    I agree with you. I guess I was just trying to be nice, but I was not being honest.

    I appreciate your candor, your sense of justice, and your honesty.

    UUs are some of the biggest hypocrits are know but then most of them are not very committed to their faith.

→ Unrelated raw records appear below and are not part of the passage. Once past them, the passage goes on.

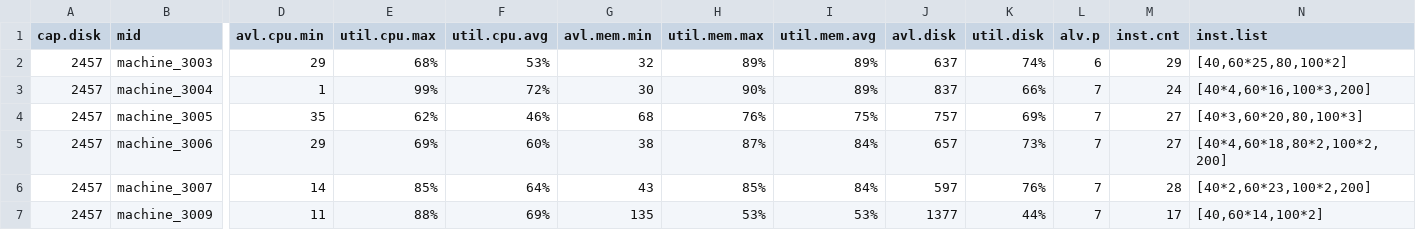
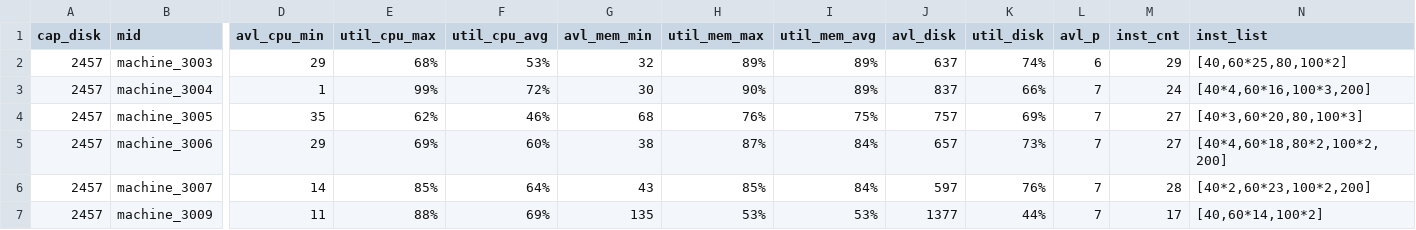
Before and after one commit to konnase/tianchi, a CSV file: init_deploy_b.csv, drawn as a sheet; only a part is shown, gaps mark what is left out; the diff names each change by its address in the sheet, - before the commit and + after, or states it on an @@ line.

Commit message:
first fit for dataset b 7507

```diff
--- a/init_deploy_b.csv
+++ b/init_deploy_b.csv
-A1: cap.disk
+A1: cap_disk
-D1: avl.cpu.min
+D1: avl_cpu_min
-E1: util.cpu.max
+E1: util_cpu_max
-F1: util.cpu.avg
+F1: util_cpu_avg
-G1: avl.mem.min
+G1: avl_mem_min
-H1: util.mem.max
+H1: util_mem_max
-I1: util.mem.avg
+I1: util_mem_avg
-J1: avl.disk
+J1: avl_disk
-K1: util.disk
+K1: util_disk
-L1: alv.p
+L1: avl_p
-M1: inst.cnt
+M1: inst_cnt
-N1: inst.list
+N1: inst_list
```
Also changed, not shown: 8 other files.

Your committment inspires me and I find it very validating.

    All the best to you, and thank you for your comment,

    David Markham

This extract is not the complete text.